February 28, 2023
Everyone struggles with obstacles and limits, whether self-imposed or external. It’s part of what makes us human. One of the great joys in life, especially in innovation, is figuring out how to creatively overcome those obstacles and limits and have our own “Eureka!” moment.
It takes courage to rethink conventional wisdom. But since the beginning of time, progress happens when people are courageous enough to rethink how things have always been done. Let’s explore how to rethink those limits that are holding us back, starting with a look at architecture and what it can teach us about overcoming limits.
Using steel to rethink low-rise buildings

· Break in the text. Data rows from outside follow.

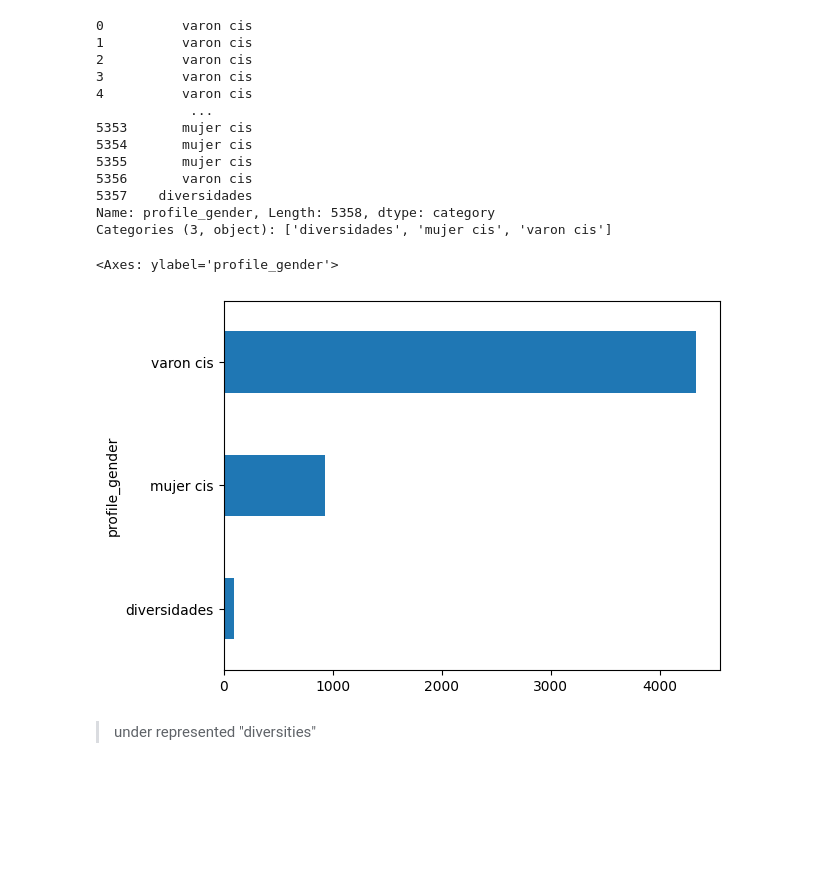
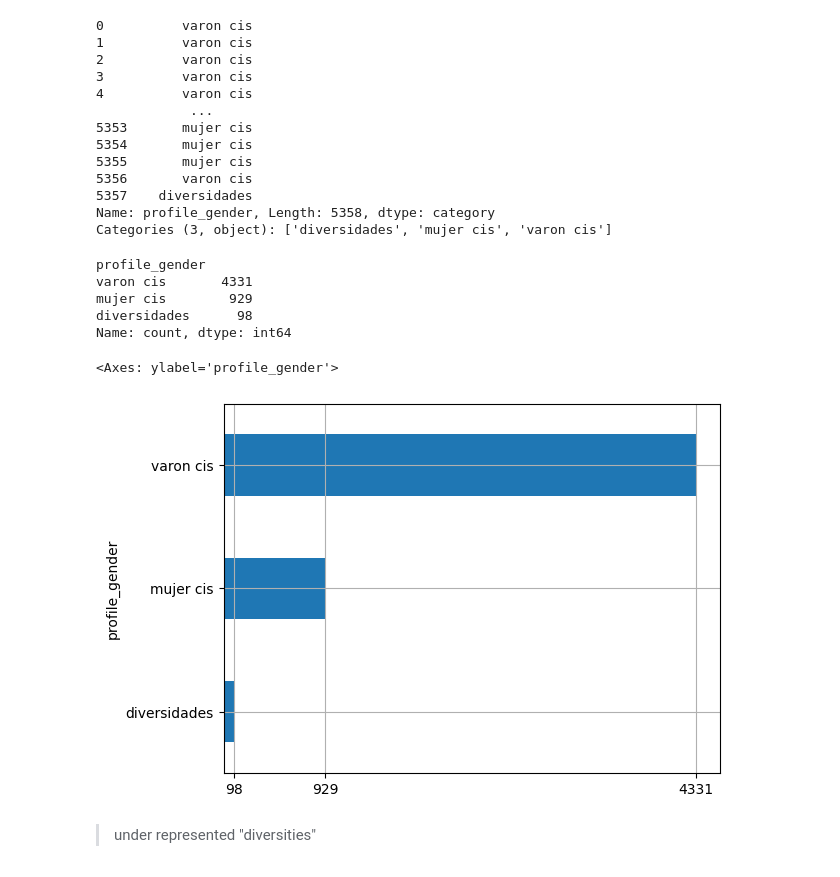
Before and after one commit to brivadeneira/diplo-notes, a Jupyter notebook: 1.1.exploring_tech_salaries_dataset.ipynb, the cells around one changed output. Saved outputs shown, nothing was run; the diff lists cells and outputs as text; code cells hidden in the pictures; blank space fills up the shorter version.

```diff
--- a/1.1.exploring_tech_salaries_dataset.ipynb
+++ b/1.1.exploring_tech_salaries_dataset.ipynb
@@ -216,11 +217,19 @@ df.profile_gender.astype('category')
 5357    diversidades
 Name: profile_gender, Length: 5358, dtype: category
 Categories (3, object): ['diversidades', 'mujer cis', 'varon cis']
+# %%
+df.profile_gender.value_counts()
+# %% [output]
+profile_gender
+varon cis       4331
+mujer cis        929
+diversidades      98
+Name: count, dtype: int64
 # %%
-df.profile_gender.value_counts().sort_values().plot(kind='barh')  #, colorbar=True)
+df.profile_gender.value_counts().sort_values().plot(kind='barh', grid=True, xticks=df.profile_gender.value_counts())  #, colorbar=True)
 # %% [output]
 <Axes: ylabel='profile_gender'>
-[figure, old version]
+[figure, new version]
 # %% [markdown]
 > under represented "diversities"
 # %%
```
Also changed, not shown: parts of 1 cell of this notebook, 2 other files.
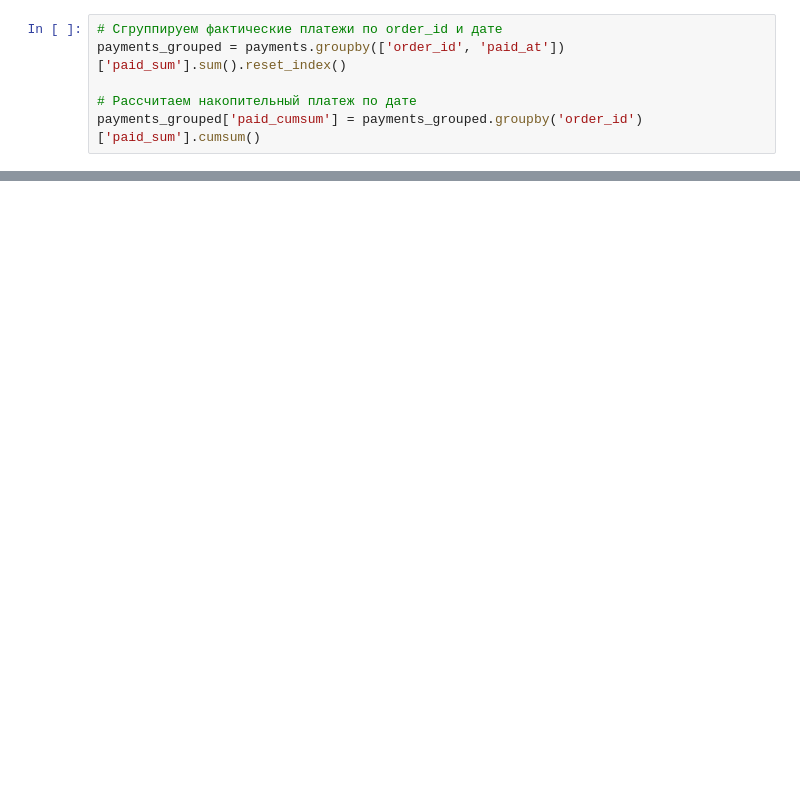
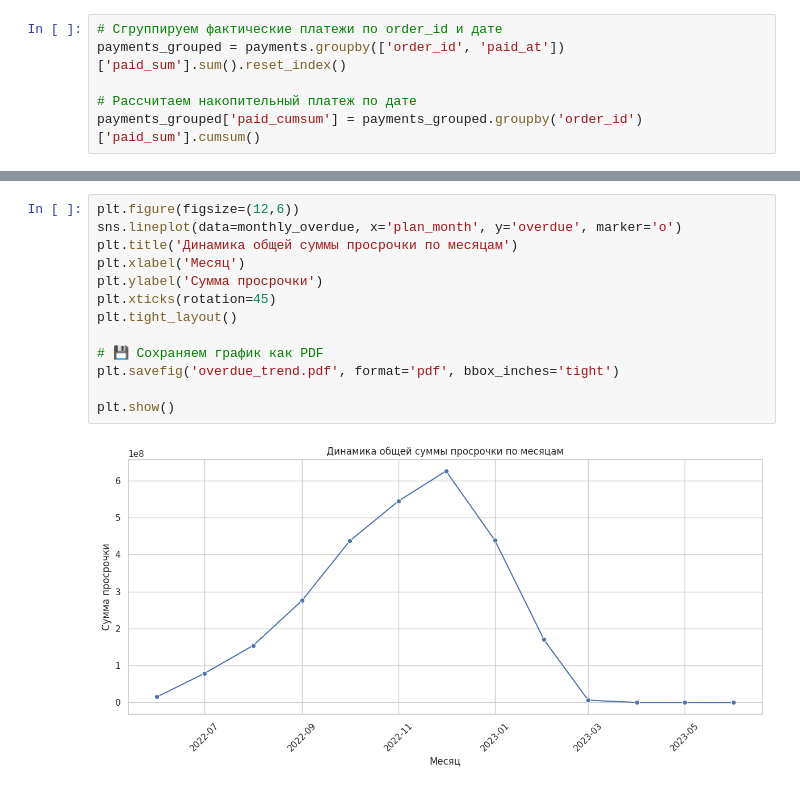
Before and after one commit to bnazarkul/analytics-test, a Jupyter notebook: credit_overdue_analysis.ipynb, the cells around one changed output, grey strips where cells are left out. Cells and saved outputs as stored; diff of their text form; blank space fills up the shorter version.

```diff
--- a/credit_overdue_analysis.ipynb
+++ b/credit_overdue_analysis.ipynb
@@ -56,3 +76,18 @@ plt.show()
 График показывает, как менялась сумма просрочек по плановым платежам во времени. На основе этой динамики можно сделать вывод о том, растёт ли задолженность клиентов или снижается.
 
 Обрати внимание на пики — они могут быть вызваны как реальными ухудшениями поведения клиентов, так и сбоями в платежах, которые стоит проанализировать отдельно.
+# %%
+plt.figure(figsize=(12,6))
+sns.lineplot(data=monthly_overdue, x='plan_month', y='overdue', marker='o')
+plt.title('Динамика общей суммы просрочки по месяцам')
+plt.xlabel('Месяц')
+plt.ylabel('Сумма просрочки')
+plt.xticks(rotation=45)
+plt.tight_layout()
+
+# 💾 Сохраняем график как PDF
+plt.savefig('overdue_trend.pdf', format='pdf', bbox_inches='tight')
+
+plt.show()
+# %% [output]
+[figure, added]
```
Also changed, not shown: parts of 5 cells of this notebook.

Let’s travel back in time. In the late 1800s and early 1900s, wood and brick were the main construction materials for buildings. Wood was primarily used before the Industrial Revolution, but as cities grew and became more urbanized, wood carried a big risk of fire – this was the case with the Great Chicago Fire of 1871. With the massive innovations of the Industrial Revolution, builders used brick more often. Because it was much sturdier and more fireproof than wood, brick became the preferred choice for new buildings.
But there was a problem with using wood and brick: they couldn’t support anything taller than about three stories.
Enter renowned architect, Daniel Burnham. He’d worked on the World Exposition in Chicago, which gave it the nickname The White City. He had designed master plans for the cities of Chicago, Washington, DC, and Manila in the Philippines. But there was a difference between those commissions and the one he had before him – height.
The building had several obstacles Daniel needed to overcome: it was on a strange, triangular plot of land, and New York building codes required brick masonry. To top it off, strong winds blowing through the very urban area meant the building required a structure that could withstand enormous pressure.
Then, in 1901 a new building commissioner was appointed in New York, someone who was open to change. The commissioner was intrigued by the new use of steel frames used in construction and allowed them to be used in New York.
That one move paved the way for Daniel to make history.
Using the lighter, yet stronger steel skeleton for the triangular-shaped design, Daniel created a building that could withstand four times its weight in terms of windproofing. So even if the rest of the building blew down, the frame would still stand. That kind of strength also allowed Daniel to build up. Way up. Twenty-two stories up.
With a finished height of 307 feet (about the length of a football field turned on end), the iconic Flatiron Building was completed in 1902. Now, buildings could reach heights never imagined before. And the era of skyscrapers was born.
Nowhere to go but up (and down)
However, soon another three-story limit came into play. Even though architects like Daniel were willing to design taller and taller buildings, people weren’t willing to hike up all those flights of stairs on foot. This next perceived three-story limit was broken by the elevator.
But the elevator itself had its own three-story limit. It could only go up and down. And that created design challenges as skyscrapers got taller and taller. Elevators could only go so many stories, and then people would have to get off, go to another elevator, and continue their climb. In the meantime, other people found themselves impatiently waiting for elevators to come to their floor. Plus, from a real estate management perspective, they took up a lot of room.
That is, until German elevator manufacturer ThyssenKrupp came up with the Multi. The Multi is an elevator that goes sideways, slideways, longways, and backways. The technology is based on that of a bullet train and it uses space more efficiently, there’s less waiting for elevators, and creates a better experience for people in skyscrapers.
But someday there will be something that comes along and breaks the three-story limit of the Multi.
What’s your three-story limit?
How does this relate back to you? Maybe, just like Daniel and the Flatiron Building, you’re seeing limits of what’s possible. That there’s a ceiling of how to respond to change in challenging times. Maybe there’s a perceived structural barrier getting in the way of your full potential. A limit that’s holding you back from elevating yourself to your highest possible performance. My question for you is…
What’s YOUR three-story limit? Maybe it’s:
A sales number that feels unachievable
Getting access to a target customer, or the true decision maker of a company
A supply chain issue
Not having enough hours in the day
Feeling that you don’t have the right experience, education, or title to do the things that you want to do
Remember that no matter your current situation, the three-story limit is only there until you decide one day that… it isn’t. And THAT’S when true innovation happens.